All News

Filter News

Filter by

News Type
Topic
Language
Published Date

Filter by News Type

Done

Filter by Topic

Done

Filter by Language

Done

Filter by Published Date

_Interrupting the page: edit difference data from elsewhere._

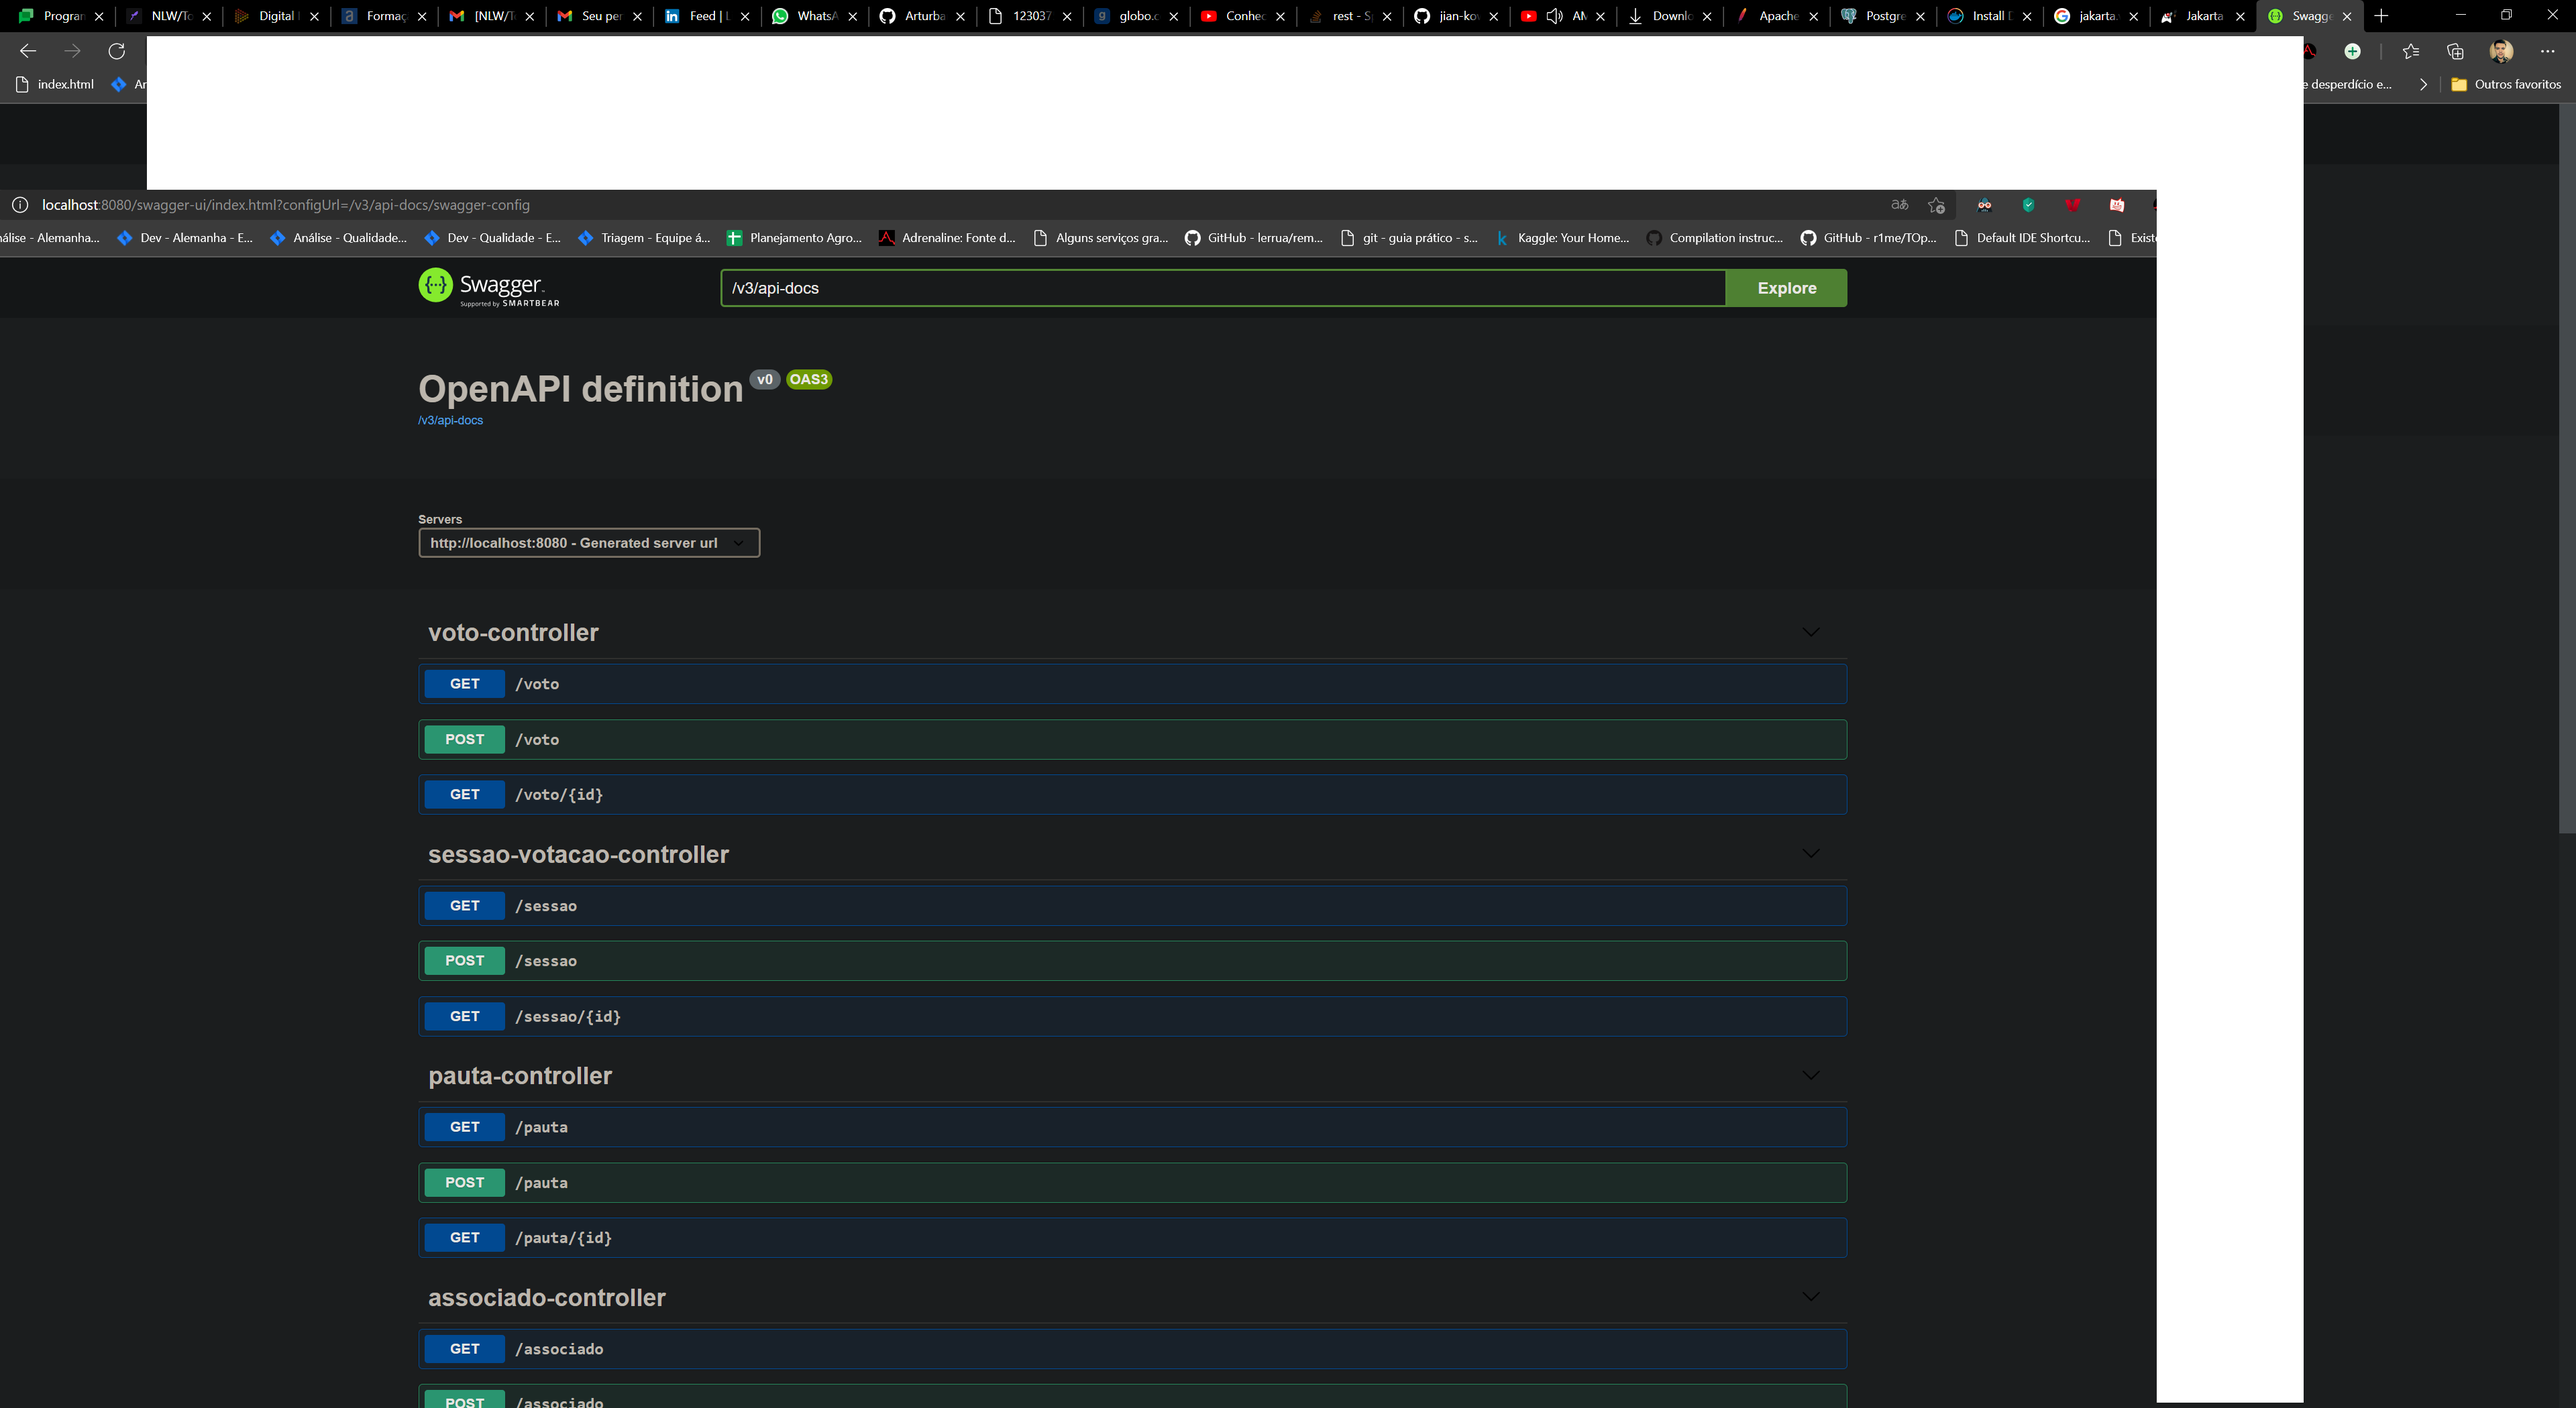
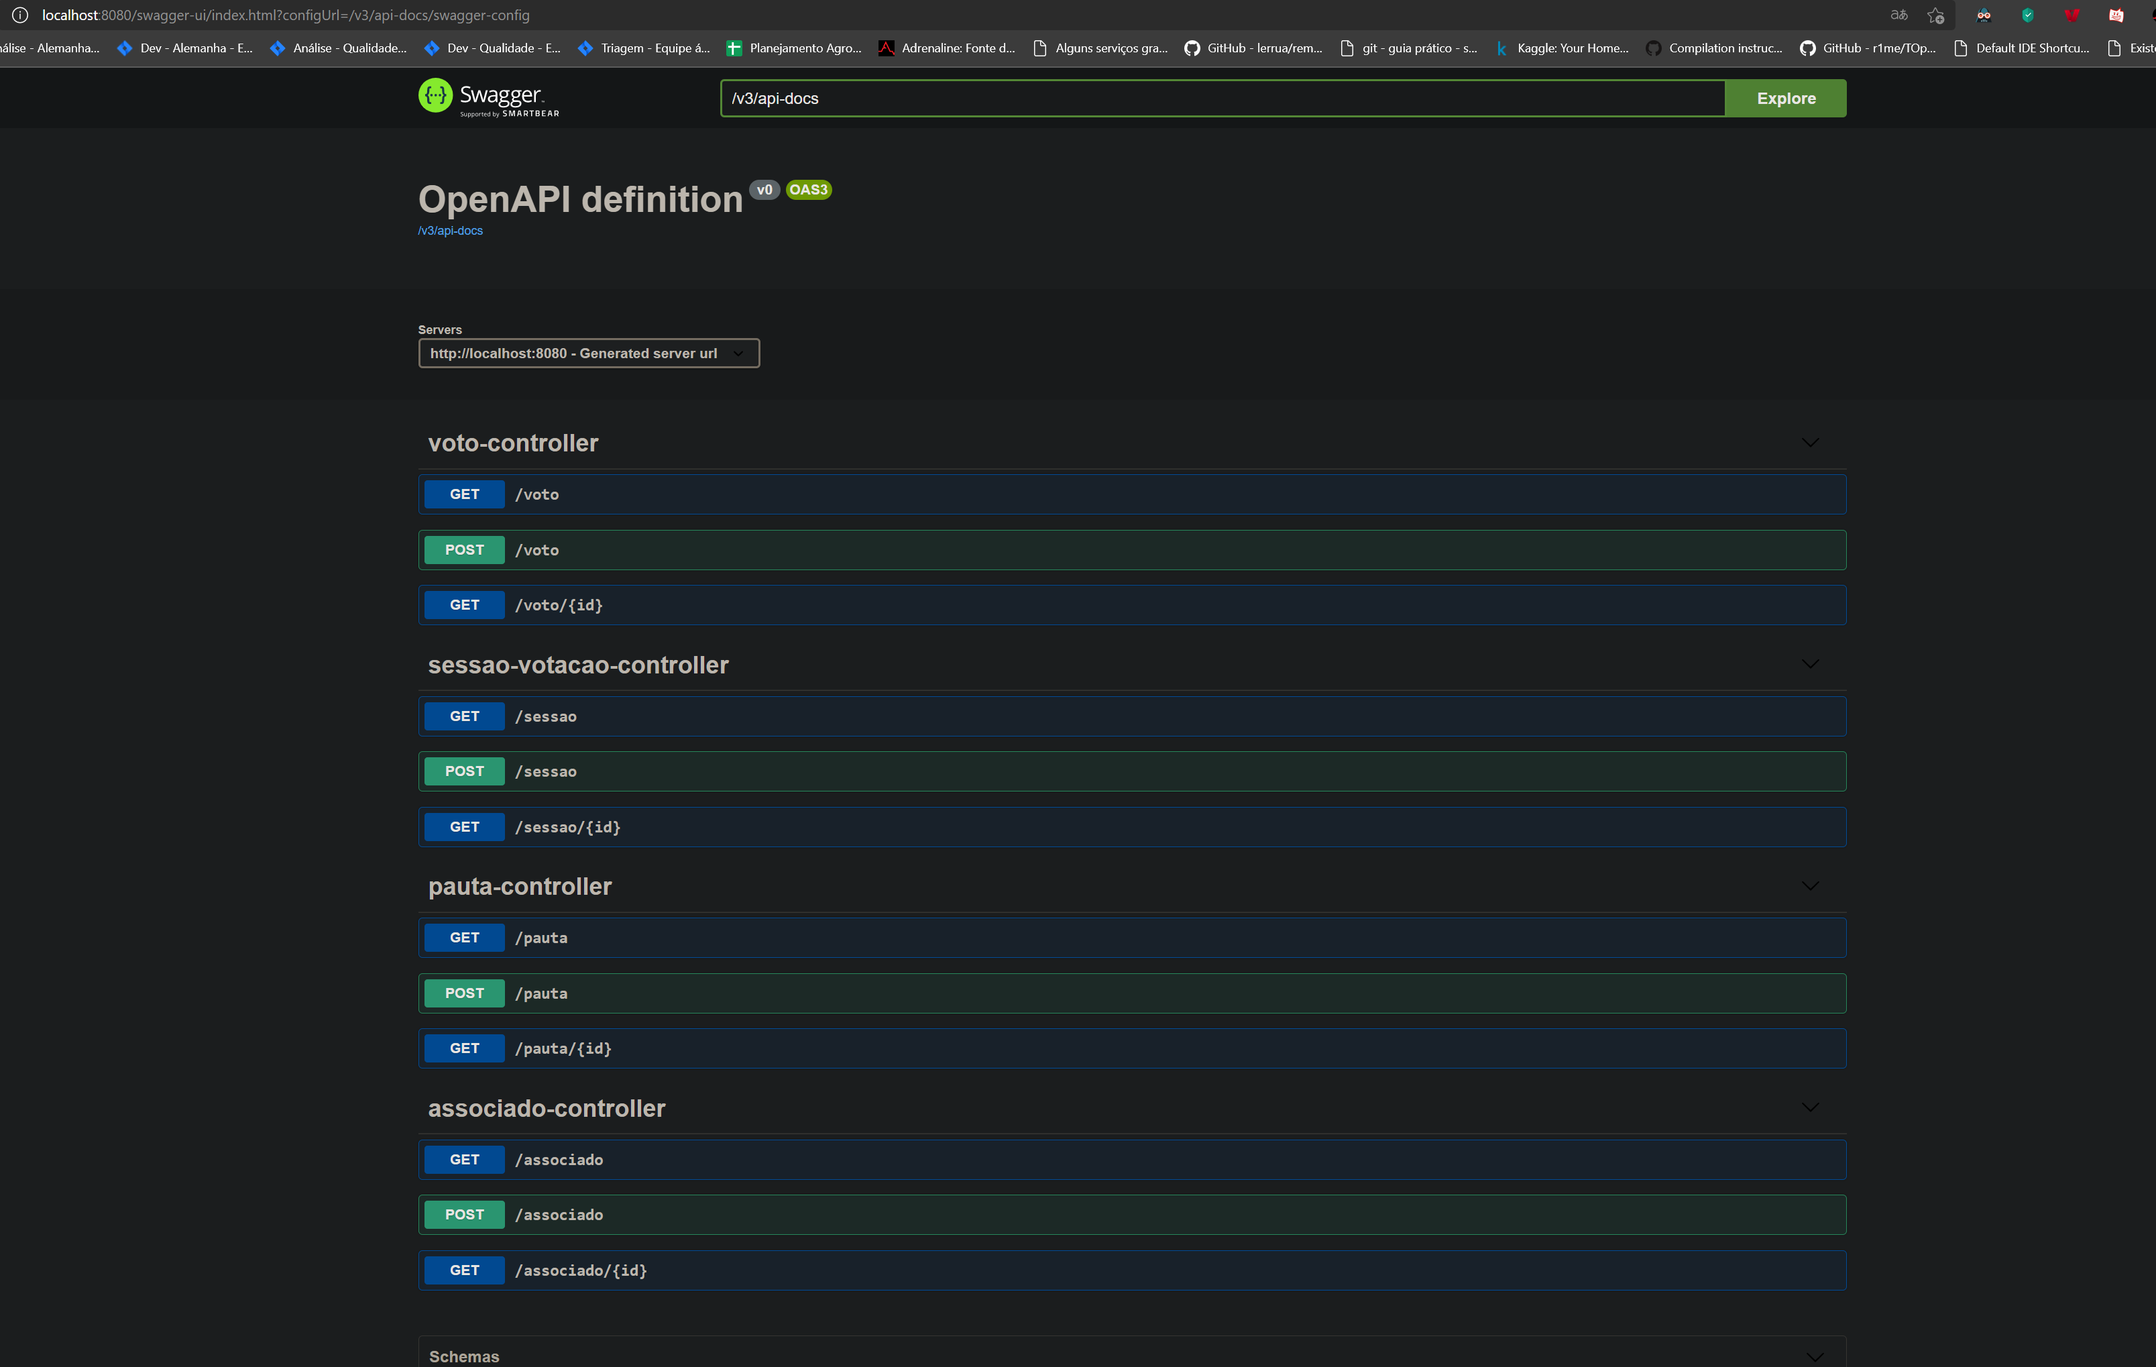
ajustes readme

Changed region(s): [[0.0, 0.0, 1.0, 1.0], [0.1555, 0.2473, 0.3421, 1.0]]

diff --git a/README.md b/README.md
@@ -121,7 +121,8 @@ A API foi desenvolvida com as seguintes funcionalidades:
 
 Abaixo imagem da documentação Swagger gerada.
 
-<img width="1920" alt="Documentação Swagger" src="https://user-images.githubusercontent.com/3423282/123038437-c8284600-d3c6-11eb-8fd6-e2eb03b23fa3.png">
+<img width="1608" alt="Documentação Swagger" src="https://user-images.githubusercontent.com/3423282/123038584-13daef80-d3c7-11eb-8055-3a931672f8ae.png">
+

Done
Showing 10 out of 2169 results
hand holding an illustrative glowing lung
|
News Release
NIH-funded tool can accurately identify the potentially life-threatening inflammatory disease A research project supported by the National Institutes of Health has developed a tool to rapidly and inexpensively diagnose sarcoidosis, a chronic inflammatory disease marked by the growth of tiny lumps called granulomas in the lungs and other organs in...
Two women laugh and talk while power walking.
|
News Release
An NIH-supported observational study finds that even when women and men get the same amount of physical activity, the risk of premature death is lower for women Women who exercise regularly have a significantly lower risk of an early death or fatal cardiovascular event than men who exercise regularly, even when women put in less effort, according...
Three diverse female friends smiling during outdoor fitness activity.
|
Research Feature
NHLBI effort will reach out to younger women, Black and Latina women to reverse concerning trend Heart disease is the number one cause of death among women and men in the United States. Each year more than 300,000 women, or 1 in every 5, die from it. Yet, studies show that less than half of U.S. women are aware of the toll it can take, and even...
decorative
|
Research Feature
Heart disease researchers say yes Artificial intelligence, or AI, is all the rage. And it’s not just because of ChatGPT, self-driving cars, or even the smartphone apps that allow doctors to track a patient’s blood pressure. Researchers say AI, which uses computers to perform tasks that would normally require human intelligence, has the...
A 3D image of a heart is shown against a medical backdrop.
|
NHLBI in the Press
Age-related mutations in blood-forming cells called clonal hematopoiesis of indeterminate potential (CHIP) affect about 10% of adults ages 70 and older. A study links specific CHIP mutations to heart failure with preserved ejection fraction (HFpEF).
illustration of the human cardiovascular system
|
Research Feature
What researchers are learning about clonal hematopoiesis As the body ages, it is normal for changes in cells to occur. “Cells divide every day and mutations happen,” said Emma M. Groarke, M.D., an attending hematologist and researcher in NHLBI’s Hematopoiesis and Bone Marrow Failure Laboratory . “Most of the time they don’t have any effect.” Yet...